David Jernigan, 23, a German and sociology major at UGA, also says it won’t stop him or anyone else from smoking. “I think it’s going to be really difficult to enforce, especially on UGA’s campus because it’s massive,” he says, adding that it will be an “unrealistic ban.”

Jernigan says he understands that secondhand smoke is dangerous, but he wonders what difference it will make when so many students drive their cars, which “emit greenhouse gases,” to school.

During midterms and final exams, the MLC and Tate Student Center are filled with students, some of whom smoke. Nick Ganger, a 21-year-old student, says that at any given time you can see 50 or more people outside smoking.
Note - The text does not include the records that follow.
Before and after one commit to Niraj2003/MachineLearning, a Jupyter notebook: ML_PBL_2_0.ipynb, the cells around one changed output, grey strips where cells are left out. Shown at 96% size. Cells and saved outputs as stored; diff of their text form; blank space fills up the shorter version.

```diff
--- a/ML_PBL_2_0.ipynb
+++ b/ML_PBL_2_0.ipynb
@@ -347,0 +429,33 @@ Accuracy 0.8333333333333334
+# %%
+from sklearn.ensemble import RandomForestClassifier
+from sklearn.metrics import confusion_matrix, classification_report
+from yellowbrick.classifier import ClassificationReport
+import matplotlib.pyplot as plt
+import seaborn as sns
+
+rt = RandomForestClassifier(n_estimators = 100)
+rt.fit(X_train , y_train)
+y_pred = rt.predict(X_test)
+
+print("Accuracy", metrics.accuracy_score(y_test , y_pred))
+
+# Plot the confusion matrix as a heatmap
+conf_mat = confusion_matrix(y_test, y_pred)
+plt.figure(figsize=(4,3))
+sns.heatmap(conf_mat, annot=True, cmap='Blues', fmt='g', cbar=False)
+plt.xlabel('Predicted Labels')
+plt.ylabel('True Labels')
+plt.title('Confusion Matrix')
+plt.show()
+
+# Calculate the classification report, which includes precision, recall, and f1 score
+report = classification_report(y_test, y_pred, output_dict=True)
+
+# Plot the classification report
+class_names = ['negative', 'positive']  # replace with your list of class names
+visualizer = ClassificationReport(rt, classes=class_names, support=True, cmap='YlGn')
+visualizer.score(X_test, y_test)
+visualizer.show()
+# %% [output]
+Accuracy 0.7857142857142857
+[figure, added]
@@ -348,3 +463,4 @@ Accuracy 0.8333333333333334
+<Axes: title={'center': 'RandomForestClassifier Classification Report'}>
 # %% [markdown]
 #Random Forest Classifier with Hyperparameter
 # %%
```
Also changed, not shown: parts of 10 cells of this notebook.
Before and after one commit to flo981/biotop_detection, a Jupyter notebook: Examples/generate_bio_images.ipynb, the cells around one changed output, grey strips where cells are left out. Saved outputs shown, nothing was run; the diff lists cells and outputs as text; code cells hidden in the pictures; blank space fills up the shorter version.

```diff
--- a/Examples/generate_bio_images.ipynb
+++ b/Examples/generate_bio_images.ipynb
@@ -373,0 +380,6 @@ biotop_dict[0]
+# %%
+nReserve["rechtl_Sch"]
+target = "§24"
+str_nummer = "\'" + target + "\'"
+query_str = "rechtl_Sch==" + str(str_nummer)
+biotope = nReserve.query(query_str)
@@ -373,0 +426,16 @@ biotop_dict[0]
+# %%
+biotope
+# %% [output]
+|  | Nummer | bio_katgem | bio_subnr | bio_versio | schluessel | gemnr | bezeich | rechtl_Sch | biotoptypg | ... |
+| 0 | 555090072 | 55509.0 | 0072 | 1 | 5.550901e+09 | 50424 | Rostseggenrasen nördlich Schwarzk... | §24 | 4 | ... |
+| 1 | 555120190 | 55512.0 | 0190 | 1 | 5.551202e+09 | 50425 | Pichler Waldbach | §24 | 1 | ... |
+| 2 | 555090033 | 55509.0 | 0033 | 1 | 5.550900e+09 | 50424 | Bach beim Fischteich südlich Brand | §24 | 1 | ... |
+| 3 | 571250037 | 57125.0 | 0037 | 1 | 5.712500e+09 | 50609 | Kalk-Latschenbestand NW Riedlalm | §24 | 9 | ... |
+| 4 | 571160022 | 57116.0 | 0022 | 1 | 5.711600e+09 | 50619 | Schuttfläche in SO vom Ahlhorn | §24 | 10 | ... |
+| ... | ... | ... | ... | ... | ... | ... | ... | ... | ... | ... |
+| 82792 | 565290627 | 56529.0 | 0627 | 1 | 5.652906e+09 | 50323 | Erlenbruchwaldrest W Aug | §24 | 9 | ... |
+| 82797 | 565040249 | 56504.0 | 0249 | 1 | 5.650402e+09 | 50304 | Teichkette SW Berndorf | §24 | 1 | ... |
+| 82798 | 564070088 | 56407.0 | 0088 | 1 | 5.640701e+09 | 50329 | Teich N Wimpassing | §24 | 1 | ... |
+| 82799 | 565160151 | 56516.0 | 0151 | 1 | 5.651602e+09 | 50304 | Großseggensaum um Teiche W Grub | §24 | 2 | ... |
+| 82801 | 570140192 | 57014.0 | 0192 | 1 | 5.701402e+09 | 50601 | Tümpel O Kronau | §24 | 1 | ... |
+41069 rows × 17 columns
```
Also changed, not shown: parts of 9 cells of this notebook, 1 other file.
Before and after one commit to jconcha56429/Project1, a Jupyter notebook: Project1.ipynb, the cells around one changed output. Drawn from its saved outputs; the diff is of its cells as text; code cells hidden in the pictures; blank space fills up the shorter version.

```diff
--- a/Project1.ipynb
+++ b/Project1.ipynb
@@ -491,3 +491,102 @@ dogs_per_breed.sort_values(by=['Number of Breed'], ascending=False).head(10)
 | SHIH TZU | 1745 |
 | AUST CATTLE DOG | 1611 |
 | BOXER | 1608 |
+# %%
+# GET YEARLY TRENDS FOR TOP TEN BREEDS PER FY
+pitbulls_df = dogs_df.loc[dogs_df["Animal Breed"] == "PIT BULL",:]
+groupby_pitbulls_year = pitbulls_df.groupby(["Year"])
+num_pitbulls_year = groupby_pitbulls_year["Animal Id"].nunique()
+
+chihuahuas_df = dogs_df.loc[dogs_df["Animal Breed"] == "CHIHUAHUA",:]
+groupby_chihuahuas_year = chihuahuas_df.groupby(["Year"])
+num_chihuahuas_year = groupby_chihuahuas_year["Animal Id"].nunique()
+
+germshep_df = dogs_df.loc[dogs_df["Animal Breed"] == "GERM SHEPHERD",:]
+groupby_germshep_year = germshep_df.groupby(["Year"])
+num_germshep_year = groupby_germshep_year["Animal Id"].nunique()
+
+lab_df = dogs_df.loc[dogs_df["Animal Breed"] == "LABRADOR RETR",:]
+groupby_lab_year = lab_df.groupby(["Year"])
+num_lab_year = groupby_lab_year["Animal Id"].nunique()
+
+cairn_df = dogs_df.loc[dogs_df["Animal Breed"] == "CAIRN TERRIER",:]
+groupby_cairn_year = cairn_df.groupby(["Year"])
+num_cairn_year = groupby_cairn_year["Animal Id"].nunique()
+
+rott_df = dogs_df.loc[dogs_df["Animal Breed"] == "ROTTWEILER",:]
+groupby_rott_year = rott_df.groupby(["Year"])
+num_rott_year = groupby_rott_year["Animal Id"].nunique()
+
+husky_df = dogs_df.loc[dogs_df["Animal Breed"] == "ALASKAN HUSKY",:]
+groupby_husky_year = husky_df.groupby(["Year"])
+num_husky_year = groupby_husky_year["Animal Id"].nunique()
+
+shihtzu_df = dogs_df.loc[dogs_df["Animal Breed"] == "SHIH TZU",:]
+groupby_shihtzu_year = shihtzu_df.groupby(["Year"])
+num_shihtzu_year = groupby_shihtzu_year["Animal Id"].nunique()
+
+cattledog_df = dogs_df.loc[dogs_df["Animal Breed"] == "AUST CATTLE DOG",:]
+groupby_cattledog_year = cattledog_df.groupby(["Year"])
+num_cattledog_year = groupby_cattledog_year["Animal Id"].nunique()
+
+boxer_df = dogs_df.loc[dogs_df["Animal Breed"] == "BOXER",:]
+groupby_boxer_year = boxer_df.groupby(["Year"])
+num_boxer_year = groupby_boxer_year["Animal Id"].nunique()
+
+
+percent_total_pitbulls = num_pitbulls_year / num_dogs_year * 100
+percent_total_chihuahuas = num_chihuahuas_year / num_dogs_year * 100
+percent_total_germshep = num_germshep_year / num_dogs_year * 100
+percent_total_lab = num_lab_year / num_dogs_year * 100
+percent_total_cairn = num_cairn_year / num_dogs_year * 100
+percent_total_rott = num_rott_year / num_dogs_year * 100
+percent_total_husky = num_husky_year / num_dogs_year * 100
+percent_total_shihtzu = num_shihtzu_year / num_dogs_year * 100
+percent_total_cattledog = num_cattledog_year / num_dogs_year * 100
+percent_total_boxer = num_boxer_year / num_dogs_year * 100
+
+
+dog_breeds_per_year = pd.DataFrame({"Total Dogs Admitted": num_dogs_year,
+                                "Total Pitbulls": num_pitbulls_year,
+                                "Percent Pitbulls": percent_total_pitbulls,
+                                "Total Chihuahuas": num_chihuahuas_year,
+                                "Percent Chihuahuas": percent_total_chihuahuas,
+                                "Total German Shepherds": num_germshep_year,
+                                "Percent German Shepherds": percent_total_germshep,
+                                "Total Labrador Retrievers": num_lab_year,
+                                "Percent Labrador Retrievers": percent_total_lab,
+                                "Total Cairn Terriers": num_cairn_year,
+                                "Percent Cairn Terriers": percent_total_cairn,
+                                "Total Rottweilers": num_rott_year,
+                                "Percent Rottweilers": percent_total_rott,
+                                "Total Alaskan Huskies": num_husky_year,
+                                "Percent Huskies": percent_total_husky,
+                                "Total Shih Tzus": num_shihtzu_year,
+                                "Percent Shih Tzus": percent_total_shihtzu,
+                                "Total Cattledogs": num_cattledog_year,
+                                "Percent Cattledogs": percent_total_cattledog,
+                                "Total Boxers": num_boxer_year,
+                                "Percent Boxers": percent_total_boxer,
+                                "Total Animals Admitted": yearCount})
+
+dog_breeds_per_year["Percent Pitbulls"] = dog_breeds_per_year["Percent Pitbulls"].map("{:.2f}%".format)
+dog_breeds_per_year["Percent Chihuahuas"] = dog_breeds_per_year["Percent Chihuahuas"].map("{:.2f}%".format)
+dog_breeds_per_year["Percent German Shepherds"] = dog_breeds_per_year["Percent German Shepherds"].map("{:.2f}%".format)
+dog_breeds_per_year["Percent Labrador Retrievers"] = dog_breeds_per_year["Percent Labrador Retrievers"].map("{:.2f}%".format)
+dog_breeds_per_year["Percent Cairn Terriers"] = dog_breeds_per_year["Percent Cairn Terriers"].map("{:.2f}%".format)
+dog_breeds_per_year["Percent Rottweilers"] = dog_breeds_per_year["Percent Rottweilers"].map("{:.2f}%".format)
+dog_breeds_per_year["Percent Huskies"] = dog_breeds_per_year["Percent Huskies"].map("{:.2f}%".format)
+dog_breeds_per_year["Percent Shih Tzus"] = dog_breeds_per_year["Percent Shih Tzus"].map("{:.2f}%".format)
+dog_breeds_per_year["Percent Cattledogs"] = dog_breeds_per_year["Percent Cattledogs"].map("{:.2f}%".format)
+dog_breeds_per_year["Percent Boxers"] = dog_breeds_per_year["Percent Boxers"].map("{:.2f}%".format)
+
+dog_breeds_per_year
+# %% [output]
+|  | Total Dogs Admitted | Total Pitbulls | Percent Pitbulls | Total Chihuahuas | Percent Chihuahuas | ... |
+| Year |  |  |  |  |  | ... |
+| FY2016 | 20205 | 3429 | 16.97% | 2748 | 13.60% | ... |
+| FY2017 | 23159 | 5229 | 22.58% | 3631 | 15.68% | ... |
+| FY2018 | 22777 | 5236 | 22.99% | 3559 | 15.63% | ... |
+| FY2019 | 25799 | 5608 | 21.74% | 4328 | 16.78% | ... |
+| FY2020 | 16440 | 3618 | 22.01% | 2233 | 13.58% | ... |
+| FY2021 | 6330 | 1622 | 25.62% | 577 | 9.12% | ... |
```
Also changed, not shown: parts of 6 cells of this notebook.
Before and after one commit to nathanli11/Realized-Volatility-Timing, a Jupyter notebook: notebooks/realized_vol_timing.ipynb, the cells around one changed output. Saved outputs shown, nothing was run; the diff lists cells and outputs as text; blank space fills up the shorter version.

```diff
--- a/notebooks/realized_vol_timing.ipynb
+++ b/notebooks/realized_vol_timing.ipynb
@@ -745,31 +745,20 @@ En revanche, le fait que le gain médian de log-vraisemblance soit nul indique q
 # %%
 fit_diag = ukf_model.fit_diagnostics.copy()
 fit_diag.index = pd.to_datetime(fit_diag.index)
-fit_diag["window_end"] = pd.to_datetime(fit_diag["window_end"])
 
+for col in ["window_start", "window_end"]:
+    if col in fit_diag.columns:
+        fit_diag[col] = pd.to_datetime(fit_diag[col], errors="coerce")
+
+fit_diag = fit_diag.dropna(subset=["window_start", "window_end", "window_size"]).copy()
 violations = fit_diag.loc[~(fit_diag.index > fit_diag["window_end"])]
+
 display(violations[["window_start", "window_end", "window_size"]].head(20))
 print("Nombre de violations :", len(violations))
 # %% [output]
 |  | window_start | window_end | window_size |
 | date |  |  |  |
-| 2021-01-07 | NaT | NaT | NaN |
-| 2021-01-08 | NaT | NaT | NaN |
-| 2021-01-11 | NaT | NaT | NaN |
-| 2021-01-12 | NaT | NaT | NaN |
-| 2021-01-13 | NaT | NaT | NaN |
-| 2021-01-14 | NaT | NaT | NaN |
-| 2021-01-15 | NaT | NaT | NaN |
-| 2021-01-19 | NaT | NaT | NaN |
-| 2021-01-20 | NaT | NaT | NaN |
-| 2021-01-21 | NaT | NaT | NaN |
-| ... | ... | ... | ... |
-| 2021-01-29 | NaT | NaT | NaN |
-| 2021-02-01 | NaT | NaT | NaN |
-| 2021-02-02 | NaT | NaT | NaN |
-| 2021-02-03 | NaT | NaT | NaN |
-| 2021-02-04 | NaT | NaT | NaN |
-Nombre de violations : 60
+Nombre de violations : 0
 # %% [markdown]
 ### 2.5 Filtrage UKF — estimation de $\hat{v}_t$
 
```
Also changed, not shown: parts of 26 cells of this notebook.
“I come out here during my study breaks to give my brain a chance to absorb all the information that I’m getting. I don’t like that rule at all,” Ganger says. “I don’t like how it could affect my enrollment at any institution based on the fact that I smoke cigarettes, and I think they should change that immediately.” 

The overall enforcement and authority on the smoking ban policy, including any exemptions, will lie with President Jere Morehead (who could not be reached for comment), but it will also be a shared responsibility among all students, faculty and staff to help keep the campus tobacco-free. Anyone who is employed by the university has the right under the code of conduct to ask a student for an ID. Any student or employee caught violating the policy will be referred to human resources or student conduct.

UGA Police Chief Jimmy Williamson says he is confident that the majority of people will follow the rules. He doesn’t expect to devote many resources to enforcement. “The policy was not created to be a police issue. We’re not going to have any special smoking police or tobacco police out there looking for things,” he says, adding that they’re going to be reactive with this policy like with other potential conflicts, such as someone skateboarding and getting in the way of pedestrians. “I have yet to see a situation where there’s massive pushback,” he says.

The university is still in the midst of talks regarding what punishments would be handed out for offenders, Williamson says. Visitors refusing to comply may be asked to leave or escorted off campus. 

Ganger says he finds that hard to believe. “I feel like everybody’s probably still going to keep smoking. If everybody continues, they can’t kick everyone out,” he says.

Ganger’s smoking companion, Justin Hess, 20, is more measured. “I can understand the purpose behind it,” he says. “I mean, honestly, everyone knows smoking’s bad. We’re adults, we make adult decisions. I never tried to get my smoking in the way of other students.”

Williamson thinks that most people are going to make the effort to comply. “Are we going to catch everybody? I don’t think the goal is to catch anybody. It’s not a gotcha,” he says. “The goal is to set parameters that we hope the majority of people are going to operate within. And I really do believe in our society.”